» **WORK TO COMPLETE**
The response must consist of the complete listing below, reproduced without alteration.
[[ PROVIDED ENTRIES, beginning ]]
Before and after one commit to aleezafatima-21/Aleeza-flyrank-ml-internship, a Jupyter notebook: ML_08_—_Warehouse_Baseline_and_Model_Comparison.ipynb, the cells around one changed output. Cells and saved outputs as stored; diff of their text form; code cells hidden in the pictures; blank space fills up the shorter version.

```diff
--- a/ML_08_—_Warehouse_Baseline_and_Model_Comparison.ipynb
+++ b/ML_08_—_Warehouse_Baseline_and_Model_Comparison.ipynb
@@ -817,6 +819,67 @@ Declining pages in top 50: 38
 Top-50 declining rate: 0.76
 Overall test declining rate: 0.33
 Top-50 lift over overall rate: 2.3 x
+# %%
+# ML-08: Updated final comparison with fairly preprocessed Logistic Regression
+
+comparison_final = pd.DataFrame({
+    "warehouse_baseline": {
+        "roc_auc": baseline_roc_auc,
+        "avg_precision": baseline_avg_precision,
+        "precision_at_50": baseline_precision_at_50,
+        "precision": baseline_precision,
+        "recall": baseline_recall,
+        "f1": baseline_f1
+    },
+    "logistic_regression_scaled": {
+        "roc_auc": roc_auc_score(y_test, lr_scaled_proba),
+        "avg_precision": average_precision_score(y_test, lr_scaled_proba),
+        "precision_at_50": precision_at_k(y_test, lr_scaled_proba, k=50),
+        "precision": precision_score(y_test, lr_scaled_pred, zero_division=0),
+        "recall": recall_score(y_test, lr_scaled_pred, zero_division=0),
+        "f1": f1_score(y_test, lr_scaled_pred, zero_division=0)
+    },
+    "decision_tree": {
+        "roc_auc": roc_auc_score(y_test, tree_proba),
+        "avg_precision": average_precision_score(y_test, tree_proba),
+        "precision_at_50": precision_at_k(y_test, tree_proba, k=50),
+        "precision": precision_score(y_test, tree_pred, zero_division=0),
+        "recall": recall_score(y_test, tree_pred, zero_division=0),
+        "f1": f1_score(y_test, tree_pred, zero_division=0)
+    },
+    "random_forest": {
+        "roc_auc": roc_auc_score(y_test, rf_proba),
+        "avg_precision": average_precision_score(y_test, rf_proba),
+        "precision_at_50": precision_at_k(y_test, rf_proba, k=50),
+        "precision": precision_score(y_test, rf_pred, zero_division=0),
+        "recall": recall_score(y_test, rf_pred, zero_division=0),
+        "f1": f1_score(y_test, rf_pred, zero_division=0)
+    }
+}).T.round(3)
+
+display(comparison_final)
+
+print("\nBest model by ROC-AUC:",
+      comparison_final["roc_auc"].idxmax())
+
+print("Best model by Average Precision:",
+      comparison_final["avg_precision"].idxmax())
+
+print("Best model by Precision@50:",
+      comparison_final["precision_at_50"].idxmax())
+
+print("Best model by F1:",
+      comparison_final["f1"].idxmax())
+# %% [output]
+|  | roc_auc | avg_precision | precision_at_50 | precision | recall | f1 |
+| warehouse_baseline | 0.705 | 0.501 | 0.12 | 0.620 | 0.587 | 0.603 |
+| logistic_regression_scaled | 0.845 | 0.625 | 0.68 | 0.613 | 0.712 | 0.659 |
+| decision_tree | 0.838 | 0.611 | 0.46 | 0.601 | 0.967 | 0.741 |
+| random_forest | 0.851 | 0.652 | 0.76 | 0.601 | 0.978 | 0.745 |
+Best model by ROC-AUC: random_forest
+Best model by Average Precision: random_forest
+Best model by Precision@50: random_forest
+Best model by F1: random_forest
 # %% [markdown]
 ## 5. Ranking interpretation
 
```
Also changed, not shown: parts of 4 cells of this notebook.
[[ PROVIDED ENTRIES, end ]]
» **EXERCISE OUTPUT**
Before and after one commit to aleezafatima-21/Aleeza-flyrank-ml-internship, a Jupyter notebook: ML_08_—_Warehouse_Baseline_and_Model_Comparison.ipynb, the cells around one changed output. Cells and saved outputs as stored; diff of their text form; code cells hidden in the pictures; blank space fills up the shorter version.

```diff
--- a/ML_08_—_Warehouse_Baseline_and_Model_Comparison.ipynb
+++ b/ML_08_—_Warehouse_Baseline_and_Model_Comparison.ipynb
@@ -817,6 +819,67 @@ Declining pages in top 50: 38
 Top-50 declining rate: 0.76
 Overall test declining rate: 0.33
 Top-50 lift over overall rate: 2.3 x
+# %%
+# ML-08: Updated final comparison with fairly preprocessed Logistic Regression
+
+comparison_final = pd.DataFrame({
+    "warehouse_baseline": {
+        "roc_auc": baseline_roc_auc,
+        "avg_precision": baseline_avg_precision,
+        "precision_at_50": baseline_precision_at_50,
+        "precision": baseline_precision,
+        "recall": baseline_recall,
+        "f1": baseline_f1
+    },
+    "logistic_regression_scaled": {
+        "roc_auc": roc_auc_score(y_test, lr_scaled_proba),
+        "avg_precision": average_precision_score(y_test, lr_scaled_proba),
+        "precision_at_50": precision_at_k(y_test, lr_scaled_proba, k=50),
+        "precision": precision_score(y_test, lr_scaled_pred, zero_division=0),
+        "recall": recall_score(y_test, lr_scaled_pred, zero_division=0),
+        "f1": f1_score(y_test, lr_scaled_pred, zero_division=0)
+    },
+    "decision_tree": {
+        "roc_auc": roc_auc_score(y_test, tree_proba),
+        "avg_precision": average_precision_score(y_test, tree_proba),
+        "precision_at_50": precision_at_k(y_test, tree_proba, k=50),
+        "precision": precision_score(y_test, tree_pred, zero_division=0),
+        "recall": recall_score(y_test, tree_pred, zero_division=0),
+        "f1": f1_score(y_test, tree_pred, zero_division=0)
+    },
+    "random_forest": {
+        "roc_auc": roc_auc_score(y_test, rf_proba),
+        "avg_precision": average_precision_score(y_test, rf_proba),
+        "precision_at_50": precision_at_k(y_test, rf_proba, k=50),
+        "precision": precision_score(y_test, rf_pred, zero_division=0),
+        "recall": recall_score(y_test, rf_pred, zero_division=0),
+        "f1": f1_score(y_test, rf_pred, zero_division=0)
+    }
+}).T.round(3)
+
+display(comparison_final)
+
+print("\nBest model by ROC-AUC:",
+      comparison_final["roc_auc"].idxmax())
+
+print("Best model by Average Precision:",
+      comparison_final["avg_precision"].idxmax())
+
+print("Best model by Precision@50:",
+      comparison_final["precision_at_50"].idxmax())
+
+print("Best model by F1:",
+      comparison_final["f1"].idxmax())
+# %% [output]
+|  | roc_auc | avg_precision | precision_at_50 | precision | recall | f1 |
+| warehouse_baseline | 0.705 | 0.501 | 0.12 | 0.620 | 0.587 | 0.603 |
+| logistic_regression_scaled | 0.845 | 0.625 | 0.68 | 0.613 | 0.712 | 0.659 |
+| decision_tree | 0.838 | 0.611 | 0.46 | 0.601 | 0.967 | 0.741 |
+| random_forest | 0.851 | 0.652 | 0.76 | 0.601 | 0.978 | 0.745 |
+Best model by ROC-AUC: random_forest
+Best model by Average Precision: random_forest
+Best model by Precision@50: random_forest
+Best model by F1: random_forest
 # %% [markdown]
 ## 5. Ranking interpretation
 
```
Also changed, not shown: parts of 4 cells of this notebook.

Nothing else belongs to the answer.